Exercise prompt:
Lines in the entries below where the word "core" shows up should each be copied.

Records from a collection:

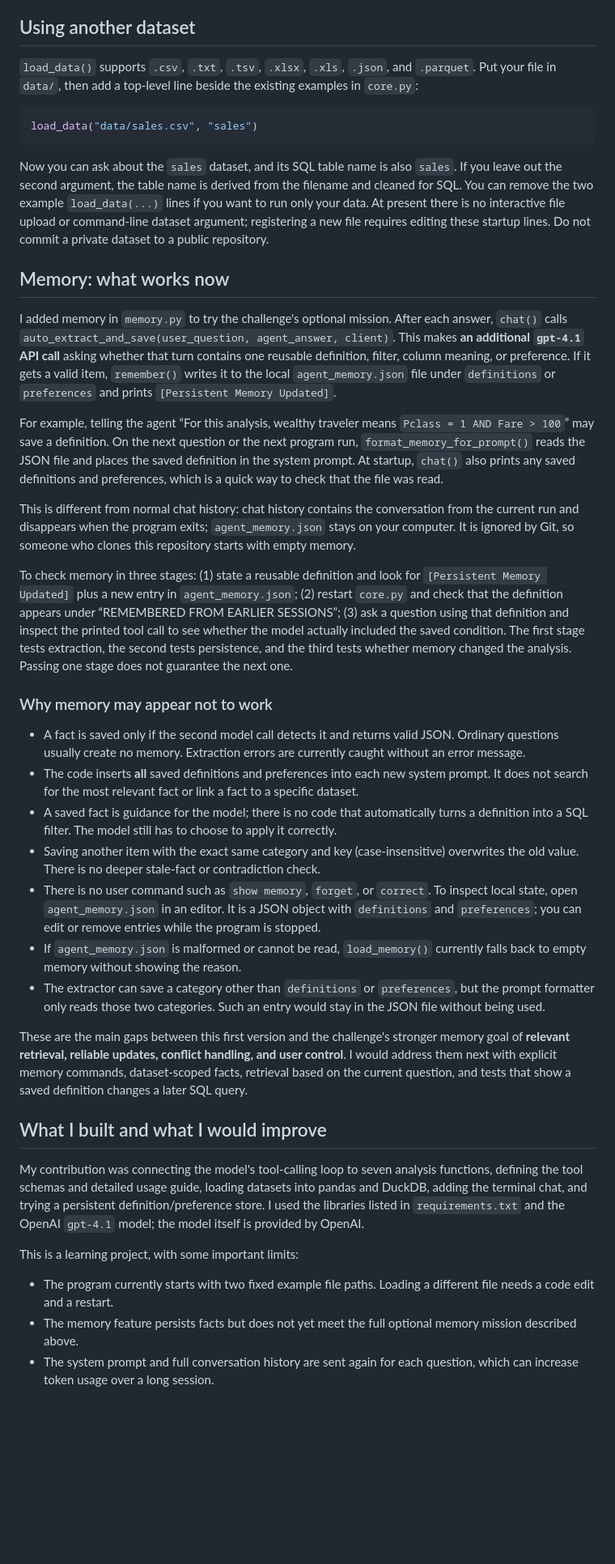
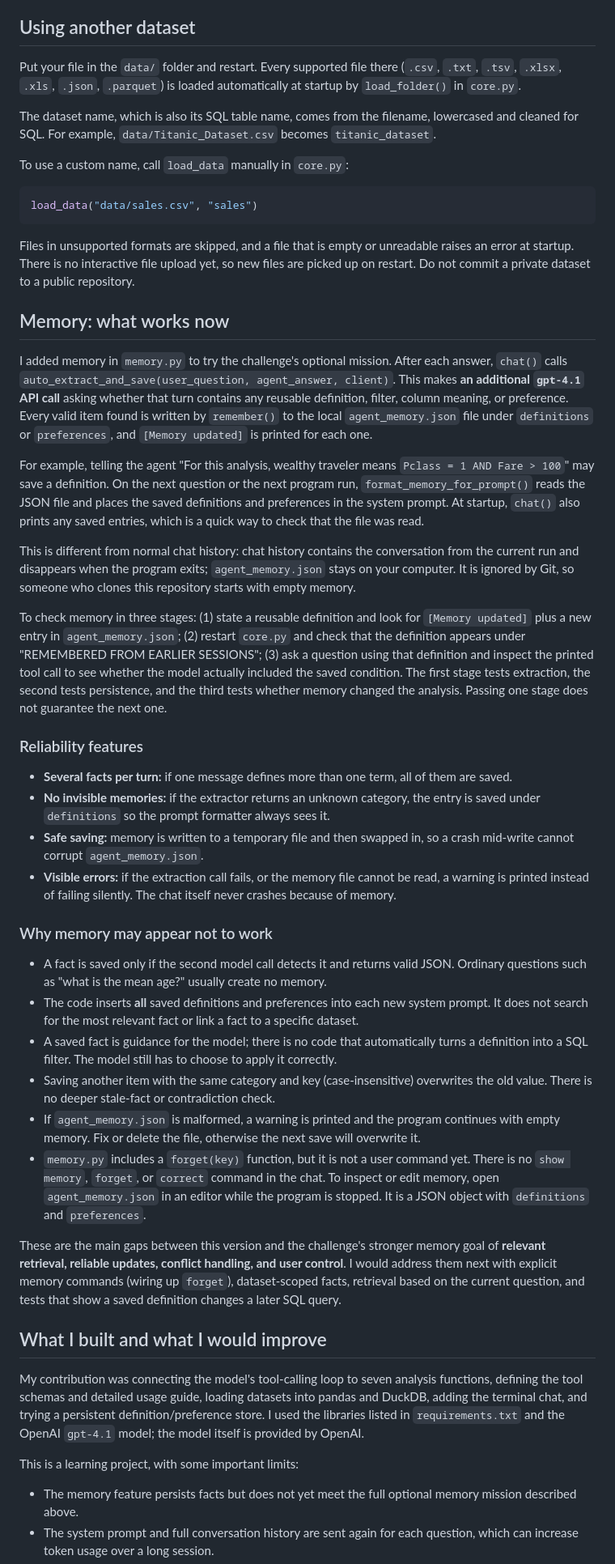
Before and after one commit to Devesh-TheTechGuy/Data_Analyst_Agent, a Markdown page: README.md, the part around the change. Shown at 81% size. GitHub-like rendering; blank space fills up the shorter version.

Commit message:
Enhance README with dataset and memory details
Updated README to clarify dataset loading and memory features.

````diff
--- a/README.md
+++ b/README.md
@@ -119,35 +119,46 @@ The dataset tables are **in memory** for the running process. They are loaded ag
 
 ## Using another dataset
 
-`load_data()` supports `.csv`, `.txt`, `.tsv`, `.xlsx`, `.xls`, `.json`, and `.parquet`. Put your file in `data/`, then add a top-level line beside the existing examples in `core.py`:
+Put your file in the `data/` folder and restart. Every supported file there (`.csv`, `.txt`, `.tsv`, `.xlsx`, `.xls`, `.json`, `.parquet`) is loaded automatically at startup by `load_folder()` in `core.py`.
+
+The dataset name, which is also its SQL table name, comes from the filename, lowercased and cleaned for SQL. For example, `data/Titanic_Dataset.csv` becomes `titanic_dataset`.
+
+To use a custom name, call `load_data` manually in `core.py`:
 
 ```python
 load_data("data/sales.csv", "sales")
 ```
 
-Now you can ask about the `sales` dataset, and its SQL table name is also `sales`. If you leave out the second argument, the table name is derived from the filename and cleaned for SQL. You can remove the two example `load_data(...)` lines if you want to run only your data. At present there is no interactive file upload or command-line dataset argument; registering a new file requires editing these startup lines. Do not commit a private dataset to a public repository.
+Files in unsupported formats are skipped, and a file that is empty or unreadable raises an error at startup. There is no interactive file upload yet, so new files are picked up on restart. Do not commit a private dataset to a public repository.
+
 
 ## Memory: what works now
 
-I added memory in `memory.py` to try the challenge's optional mission. After each answer, `chat()` calls `auto_extract_and_save(user_question, agent_answer, client)`. This makes **an additional `gpt-4.1` API call** asking whether that turn contains one reusable definition, filter, column meaning, or preference. If it gets a valid item, `remember()` writes it to the local `agent_memory.json` file under `definitions` or `preferences` and prints `[Persistent Memory Updated]`.
+I added memory in `memory.py` to try the challenge's optional mission. After each answer, `chat()` calls `auto_extract_and_save(user_question, agent_answer, client)`. This makes **an additional `gpt-4.1` API call** asking whether that turn contains any reusable definition, filter, column meaning, or preference. Every valid item found is written by `remember()` to the local `agent_memory.json` file under `definitions` or `preferences`, and `[Memory updated]` is printed for each one.
 
-For example, telling the agent “For this analysis, wealthy traveler means `Pclass = 1 AND Fare > 100`” may save a definition. On the next question or the next program run, `format_memory_for_prompt()` reads the JSON file and places the saved definition in the system prompt. At startup, `chat()` also prints any saved definitions and preferences, which is a quick way to check that the file was read.
+For example, telling the agent "For this analysis, wealthy traveler means `Pclass = 1 AND Fare > 100`" may save a definition. On the next question or the next program run, `format_memory_for_prompt()` reads the JSON file and places the saved definitions and preferences in the system prompt. At startup, `chat()` also prints any saved entries, which is a quick way to check that the file was read.
 
 This is different from normal chat history: chat history contains the conversation from the current run and disappears when the program exits; `agent_memory.json` stays on your computer. It is ignored by Git, so someone who clones this repository starts with empty memory.
 
-To check memory in three stages: (1) state a reusable definition and look for `[Persistent Memory Updated]` plus a new entry in `agent_memory.json`; (2) restart `core.py` and check that the definition appears under “REMEMBERED FROM EARLIER SESSIONS”; (3) ask a question using that definition and inspect the printed tool call to see whether the model actually included the saved condition. The first stage tests extraction, the second tests persistence, and the third tests whether memory changed the analysis. Passing one stage does not guarantee the next one.
+To check memory in three stages: (1) state a reusable definition and look for `[Memory updated]` plus a new entry in `agent_memory.json`; (2) restart `core.py` and check that the definition appears under "REMEMBERED FROM EARLIER SESSIONS"; (3) ask a question using that definition and inspect the printed tool call to see whether the model actually included the saved condition. The first stage tests extraction, the second tests persistence, and the third tests whether memory changed the analysis. Passing one stage does not guarantee the next one.
+
+### Reliability features
+
+- **Several facts per turn:** if one message defines more than one term, all of them are saved.
+- **No invisible memories:** if the extractor returns an unknown category, the entry is saved under `definitions` so the prompt formatter always sees it.
+- **Safe saving:** memory is written to a temporary file and then swapped in, so a crash mid-write cannot corrupt `agent_memory.json`.
+- **Visible errors:** if the extraction call fails, or the memory file cannot be read, a warning is printed instead of failing silently. The chat itself never crashes because of memory.
 
 ### Why memory may appear not to work
 
-- A fact is saved only if the second model call detects it and returns valid JSON. Ordinary questions usually create no memory. Extraction errors are currently caught without an error message.
+- A fact is saved only if the second model call detects it and returns valid JSON. Ordinary questions such as "what is the mean age?" usually create no memory.
 - The code inserts **all** saved definitions and preferences into each new system prompt. It does not search for the most relevant fact or link a fact to a specific dataset.
 - A saved fact is guidance for the model; there is no code that automatically turns a definition into a SQL filter. The model still has to choose to apply it correctly.
-- Saving another item with the exact same category and key (case-insensitive) overwrites the old value. There is no deeper stale-fact or contradiction check.
-- There is no user command such as `show memory`, `forget`, or `correct`. To inspect local state, open `agent_memory.json` in an editor. It is a JSON object with `definitions` and `preferences`; you can edit or remove entries while the program is stopped.
-- If `agent_memory.json` is malformed or cannot be read, `load_memory()` currently falls back to empty memory without showing the reason.
-- The extractor can save a category other than `definitions` or `preferences`, but the prompt formatter only reads those two categories. Such an entry would stay in the JSON file without being used.
+- Saving another item with the same category and key (case-insensitive) overwrites the old value. There is no deeper stale-fact or contradiction check.
+- If `agent_memory.json` is malformed, a warning is printed and the program continues with empty memory. Fix or delete the file, otherwise the next save will overwrite it.
+- `memory.py` includes a `forget(key)` function, but it is not a user command yet. There is no `show memory`, `forget`, or `correct` command in the chat. To inspect or edit memory, open `agent_memory.json` in an editor while the program is stopped. It is a JSON object with `definitions` and `preferences`.
 
-These are the main gaps between this first version and the challenge's stronger memory goal of **relevant retrieval, reliable updates, conflict handling, and user control**. I would address them next with explicit memory commands, dataset-scoped facts, retrieval based on the current question, and tests that show a saved definition changes a later SQL query.
+These are the main gaps between this version and the challenge's stronger memory goal of **relevant retrieval, reliable updates, conflict handling, and user control**. I would address them next with explicit memory commands (wiring up `forget`), dataset-scoped facts, retrieval based on the current question, and tests that show a saved definition changes a later SQL query.
 
 ## What I built and what I would improve
 
@@ -155,7 +166,6 @@ My contribution was connecting the model's tool-calling loop to seven analysis f
 
 This is a learning project, with some important limits:
 
-- The program currently starts with two fixed example file paths. Loading a different file needs a code edit and a restart.
 - The memory feature persists facts but does not yet meet the full optional memory mission described above.
 - The system prompt and full conversation history are sent again for each question, which can increase token usage over a long session.
 - Chart images are saved locally, but the model only receives the path and cannot inspect the image it generated.
````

Result:
-`load_data()` supports `.csv`, `.txt`, `.tsv`, `.xlsx`, `.xls`, `.json`, and `.parquet`. Put your file in `data/`, then add a top-level line beside the existing examples in `core.py`:
+Put your file in the `data/` folder and restart. Every supported file there (`.csv`, `.txt`, `.tsv`, `.xlsx`, `.xls`, `.json`, `.parquet`) is loaded automatically at startup by `load_folder()` in `core.py`.
+To use a custom name, call `load_data` manually in `core.py`:
-To check memory in three stages: (1) state a reusable definition and look for `[Persistent Memory Updated]` plus a new entry in `agent_memory.json`; (2) restart `core.py` and check that the definition appears under “REMEMBERED FROM EARLIER SESSIONS”; (3) ask a question using that definition and inspect the printed tool call to see whether the model actually included the saved condition. The first stage tests extraction, the second tests persistence, and the third tests whether memory changed the analysis. Passing one stage does not guarantee the next one.
+To check memory in three stages: (1) state a reusable definition and look for `[Memory updated]` plus a new entry in `agent_memory.json`; (2) restart `core.py` and check that the definition appears under "REMEMBERED FROM EARLIER SESSIONS"; (3) ask a question using that definition and inspect the printed tool call to see whether the model actually included the saved condition. The first stage tests extraction, the second tests persistence, and the third tests whether memory changed the analysis. Passing one stage does not guarantee the next one.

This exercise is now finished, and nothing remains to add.